Our Sun (for context)
A regular "big" flare on Sol (our sun) occurs once or twice every eleven year solar cycle. These might be
1E+32 Ekp(erg)* in power.
The 1859 Carrington Flare (one of the most powerful recorded flares from our sun) is estimated to to have been about
5.6E+32 Ekp(erg). That's 5.6x bigger than the solar cycle flare mentioned above, and might occur once-a-century or so.
The 774 A.D. Solar Flare (the largest known postulated flare from our sun) is estimated at perhaps
1.6E+34 Ekp(erg). That's 160x more powerful than the flares you normally see at the peak of the 11 year solar cycle for our sun. That might be a once-every-couple millennium flare. From what I've read this may have had appreciable effects on the biosphere, including acute ozone depletion.
GJ 4083 (My model star)
- Over a period of several years, the largest recorded flares from GJ 4083 were about

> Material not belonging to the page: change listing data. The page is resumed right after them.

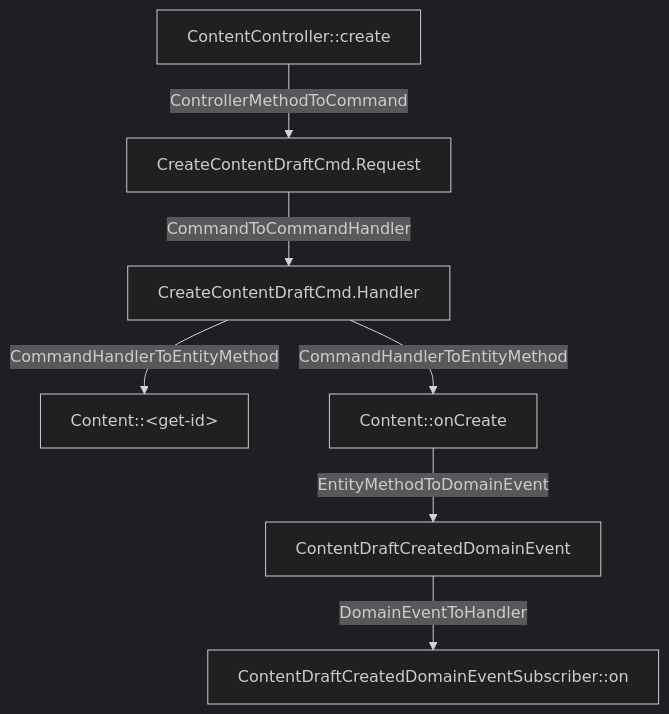
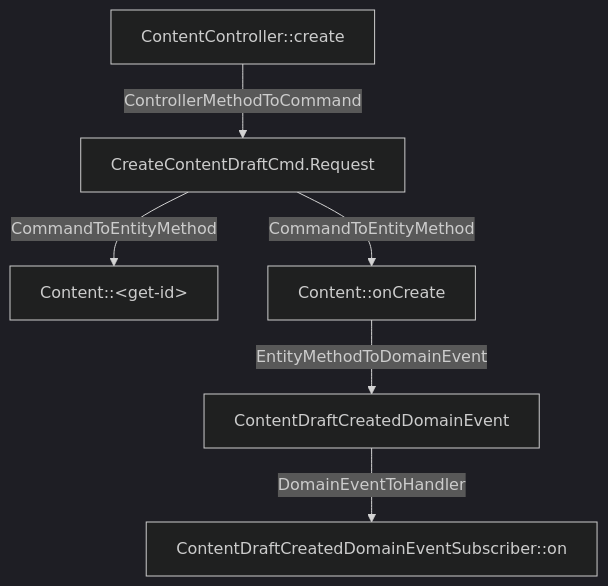
The diagram in analysis/flows/com_only4_cap4k_reference_contentstudio_adapter_http_ContentController_create.mmd (LDmoxeii/cap4k-reference-content-studio), drawn with Mermaid (dark theme) before and after one commit. The commit also changed 32 other files, not shown here.

Commit message:
chore: regenerate analysis flows

```diff
--- a/analysis/flows/com_only4_cap4k_reference_contentstudio_adapter_http_ContentController_create.mmd
+++ b/analysis/flows/com_only4_cap4k_reference_contentstudio_adapter_http_ContentController_create.mmd
@@ -1,14 +1,12 @@
 flowchart TD
   N1[ContentController::create]
-  N2[CreateContentDraftCmd.Handler]
-  N3[CreateContentDraftCmd.Request]
-  N4[ContentDraftCreatedDomainEventSubscriber::on]
-  N5[Content::&lt;get-id&gt;]
-  N6[Content::onCreate]
-  N7[ContentDraftCreatedDomainEvent]
-  N1 -->|ControllerMethodToCommand| N3
-  N2 -->|CommandHandlerToEntityMethod| N5
-  N2 -->|CommandHandlerToEntityMethod| N6
-  N3 -->|CommandToCommandHandler| N2
-  N6 -->|EntityMethodToDomainEvent| N7
-  N7 -->|DomainEventToHandler| N4
+  N2[CreateContentDraftCmd.Request]
+  N3[ContentDraftCreatedDomainEventSubscriber::on]
+  N4[Content::&lt;get-id&gt;]
+  N5[Content::onCreate]
+  N6[ContentDraftCreatedDomainEvent]
+  N1 -->|ControllerMethodToCommand| N2
+  N2 -->|CommandToEntityMethod| N4
+  N2 -->|CommandToEntityMethod| N5
+  N5 -->|EntityMethodToDomainEvent| N6
+  N6 -->|DomainEventToHandler| N3
```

1.6E+31 Ekp(erg)and averaged about one every two months. At the distance my planet orbits my M-class star, that would yield a received flux about 4x more powerful than the 1859 Carrington flare.
- More frequently GJ 4083 will output flares all the way down to
5E+30 Ekp(erg), which occur about once a month. At the distance my planet orbits, this would yield a received flux slightly higher than the 1859 Carrington Flare.
- I would guess that GJ 4083 (and my fictional star based on it) emits smaller flares that happen more often (but we can't detect them), and much larger flares that happen at greater time spans. I wouldn't be surprised if GJ 4083 outputs a monster flare every couple centuries or millennia which would rival the 774 A.D. flare earth experienced. There simply isn't data to say one way or the other. If you need a solid answer, assume the star experiences more frequent minor flares and very infrequent super flares just as our sun does.
If it helps, feel free to postulate flare activity/strength somewhat less or greater than GJ 4083. That would certainly be within the realm of possibility.
Ekp (in erg) = Luminosity of the star in the Kepler bandpass, multiplied by its equivalent duration. Unit ergs.
KEPLER FLARES. I. ACTIVE AND INACTIVE M DWARFS – https://iopscience.iop.org/article/10.1088/0004-637X/797/2/121/meta#apj504475s3
The 1859 space weather event revisited: limits of extreme activity https://www.swsc-journal.org/articles/swsc/pdf/2013/01/swsc130015.pdf
Terrestrial effects of possible astrophysical sources of an AD 774-775 increase in 14C production https://arxiv.org/pdf/1302.1501.pdf